Before the current lockdown, I was working on pieces for an HB Drawing group show Found In Translation, to be held in April 2020 at No Format Gallery in Deptford, London SE14. We are hoping to find a new date for the show, when we know what the new ‘normal’ will look like. In the meantime, this is what the proposal for the show said:
What are we doing when we ‘draw from drawings’? The artists of HB Drawing have been using regular sessions in the British Museum Prints and Drawings Department Study Room to explore this.
Historically, copying was seen as the foundation of learning to draw and to become an artist. … This approach was rejected by modernists who privileged expression and originality over skill. … Contemporary art education curricula hover between these positions …
The Bridget Riley Art Foundation (BRAF) has funded the programme at the British Museum which made possible our initial experience of drawing from the Museum’s collection. This programme reflects Riley’s own belief that we can look at older artists’ work
‘not just as historical events in the past but as a basis for the present, one can discover points of departure …’
Sarah Jaffray, project officer and lead educator for the BRAF programme at the Museum, suggests that the language of translation, rather than transcription, better describes the potential for transformation involved when drawing from another artist’s drawings. Translation from one language to another aims not just at equivalence but ‘the production of a response comparable to the one produced by the foreign text in its own culture.’ …
HB Drawing proposes an exhibition that starts from the historic legacy of drawing to create work that responds to the current context, bringing the past into the present. …
There are many ways of doing this. I am exploring my response to the British Museum project in drawing and in felt, which you can see on a separate page.
These drawings explore a technique adapted from the one used by Keith Coventry in his etching Crack Pipes 2, 2006. What interested me was the overall use of line to create tone and the application of this technique to a mundane, indeed abject subject: pipes for crack addicts which appear to be made from plastic water bottles with spouts. My attention shifted back and forth between the overall image of this controversial subject and the painstaking way they were depicted so that they emerged into the light.

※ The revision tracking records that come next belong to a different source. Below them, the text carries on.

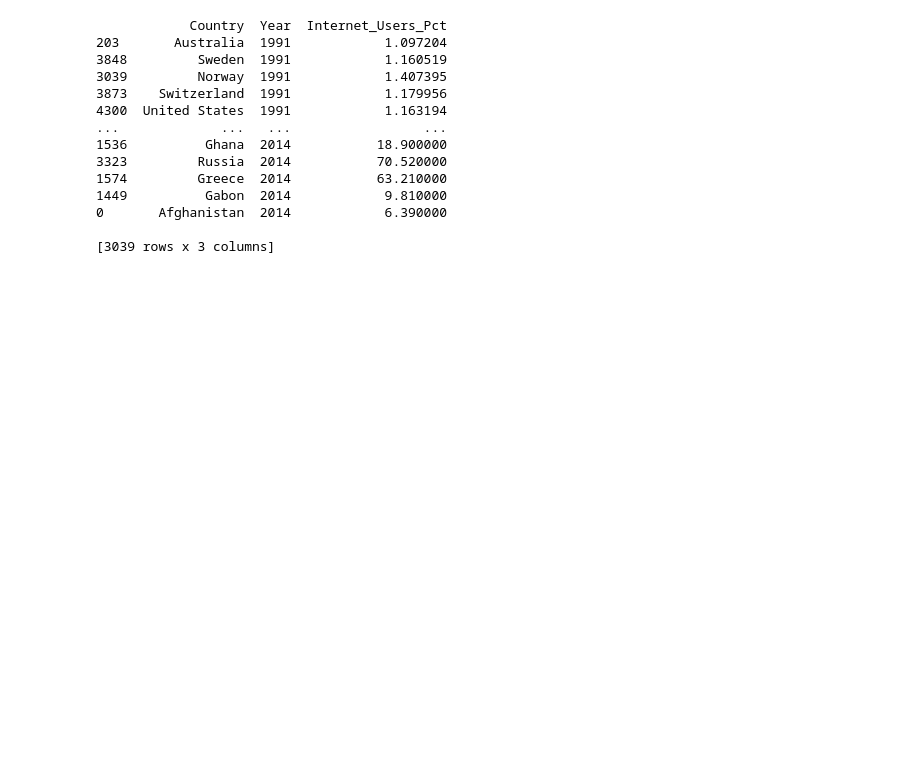
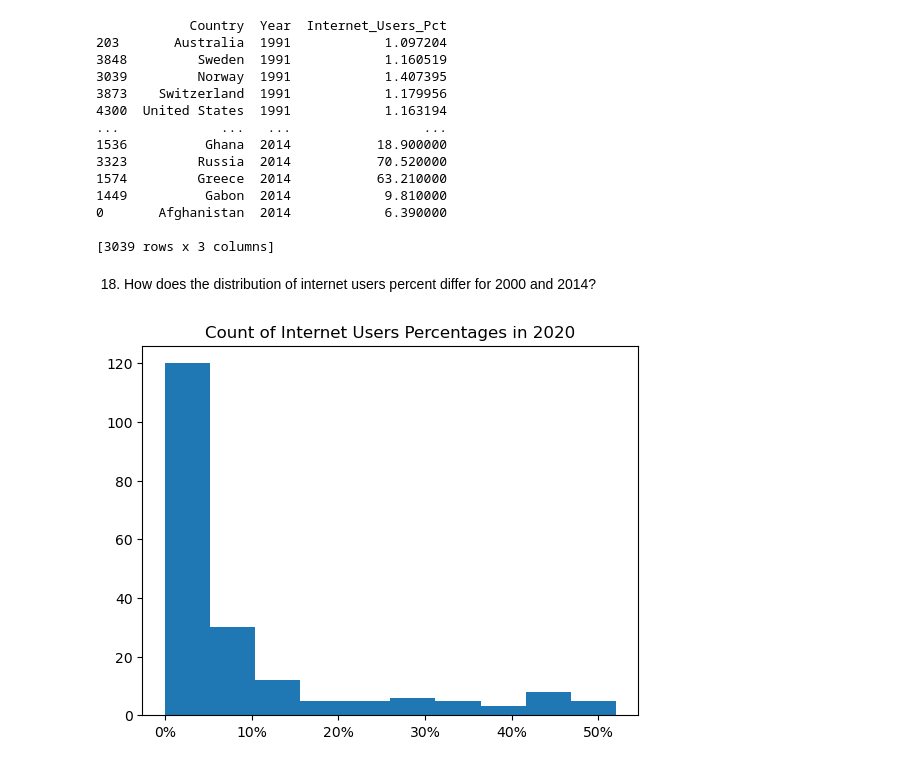
Before and after one commit to CaitlinC91/gdp-and-internet-usage-CaitlinC91, a Jupyter notebook: notebooks/un_gdp_internet_project.ipynb, the cells around one changed output. Saved outputs shown, nothing was run; the diff lists cells and outputs as text; code cells hidden in the pictures; blank space fills up the shorter version.

```diff
--- a/notebooks/un_gdp_internet_project.ipynb
+++ b/notebooks/un_gdp_internet_project.ipynb
@@ -301,3 +301,17 @@ print(non_zero.sort_values(['Year']))
 0       Afghanistan  2014            6.390000
 
 [3039 rows x 3 columns]
+# %% [markdown]
+18. How does the distribution of internet users percent differ for 2000 and 2014?
+# %%
+#Massive influx of internet users from 2000 - 2014
+
+int_pct_2000 = internet_df[internet_df['Year'] == 2000]
+int_pct_2014 = internet_df[internet_df['Year'] == 2014]
+
+plt.hist(int_pct_2000['Internet_Users_Pct'])
+plt.title('Count of Internet Users Percentages in 2020')
+plt.xticks([0,10,20,30,40,50], ['0%','10%','20%','30%','40%','50%'])
+plt.show()
+# %% [output]
+[figure, added]
```
Also changed, not shown: parts of 1 cell of this notebook.
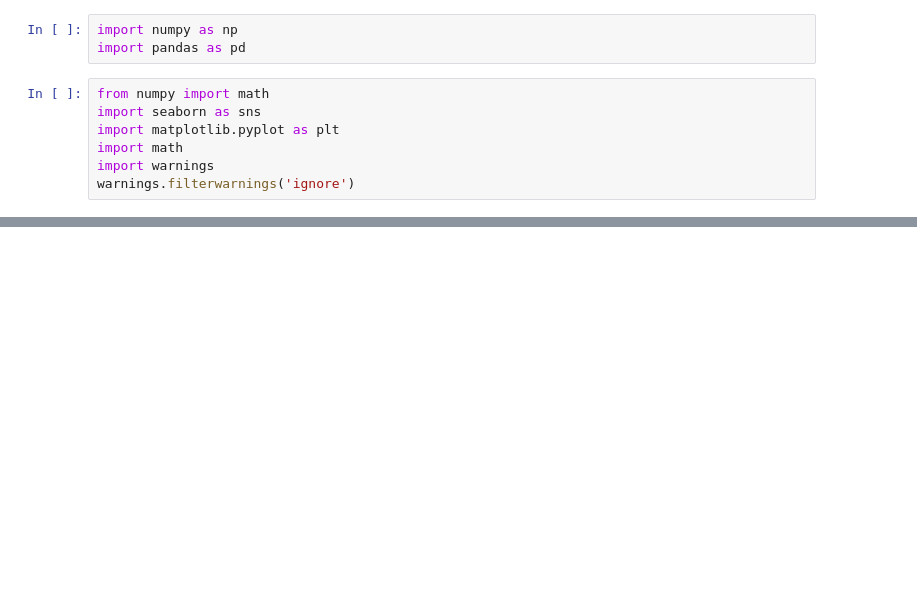
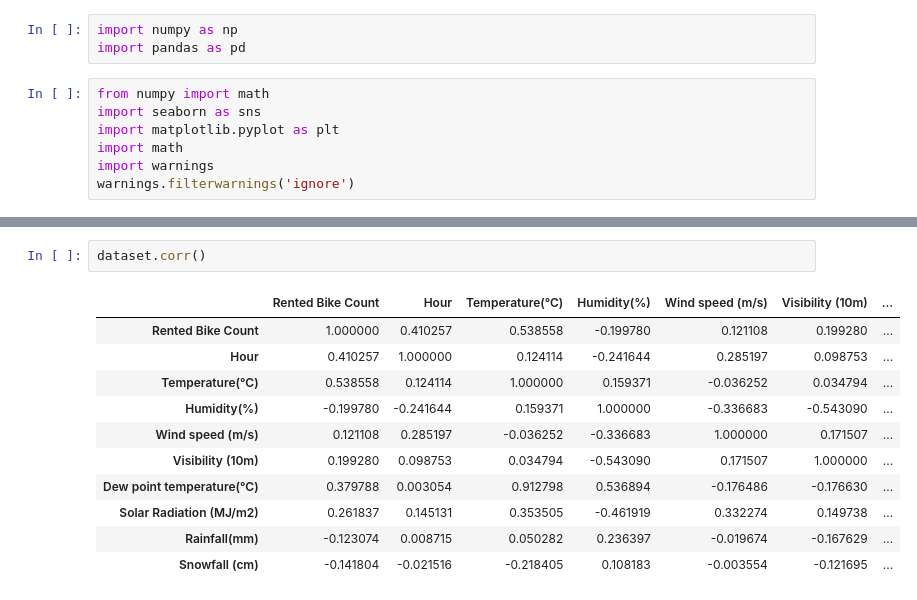
Before and after one commit to ShreedarshM/Bike-Sharing-Demand, a Jupyter notebook: Bike_Sharing_Demand_Prediction_Capstone_Project.ipynb, the cells around one changed output, grey strips where cells are left out. Saved outputs shown, nothing was run; the diff lists cells and outputs as text; blank space fills up the shorter version.

```diff
--- a/Bike_Sharing_Demand_Prediction_Capstone_Project.ipynb
+++ b/Bike_Sharing_Demand_Prediction_Capstone_Project.ipynb
@@ -40,0 +105,14 @@ warnings.filterwarnings('ignore')
+# %%
+dataset.corr()
+# %% [output]
+|  | Rented Bike Count | Hour | Temperature(°C) | Humidity(%) | Wind speed (m/s) | Visibility (10m) | ... |
+| Rented Bike Count | 1.000000 | 0.410257 | 0.538558 | -0.199780 | 0.121108 | 0.199280 | ... |
+| Hour | 0.410257 | 1.000000 | 0.124114 | -0.241644 | 0.285197 | 0.098753 | ... |
+| Temperature(°C) | 0.538558 | 0.124114 | 1.000000 | 0.159371 | -0.036252 | 0.034794 | ... |
+| Humidity(%) | -0.199780 | -0.241644 | 0.159371 | 1.000000 | -0.336683 | -0.543090 | ... |
+| Wind speed (m/s) | 0.121108 | 0.285197 | -0.036252 | -0.336683 | 1.000000 | 0.171507 | ... |
+| Visibility (10m) | 0.199280 | 0.098753 | 0.034794 | -0.543090 | 0.171507 | 1.000000 | ... |
+| Dew point temperature(°C) | 0.379788 | 0.003054 | 0.912798 | 0.536894 | -0.176486 | -0.176630 | ... |
+| Solar Radiation (MJ/m2) | 0.261837 | 0.145131 | 0.353505 | -0.461919 | 0.332274 | 0.149738 | ... |
+| Rainfall(mm) | -0.123074 | 0.008715 | 0.050282 | 0.236397 | -0.019674 | -0.167629 | ... |
+| Snowfall (cm) | -0.141804 | -0.021516 | -0.218405 | 0.108183 | -0.003554 | -0.121695 | ... |
```
Also changed, not shown: parts of 9 cells of this notebook.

That’s what I aimed at in this series: a drawing of mundane, abject objects – portakabins, scaffolding poles, windows of abandoned offices – emerging out of the darkness of the night, out of a tangle of lines. I find them quite mysterious.
Click on an image to expand the gallery.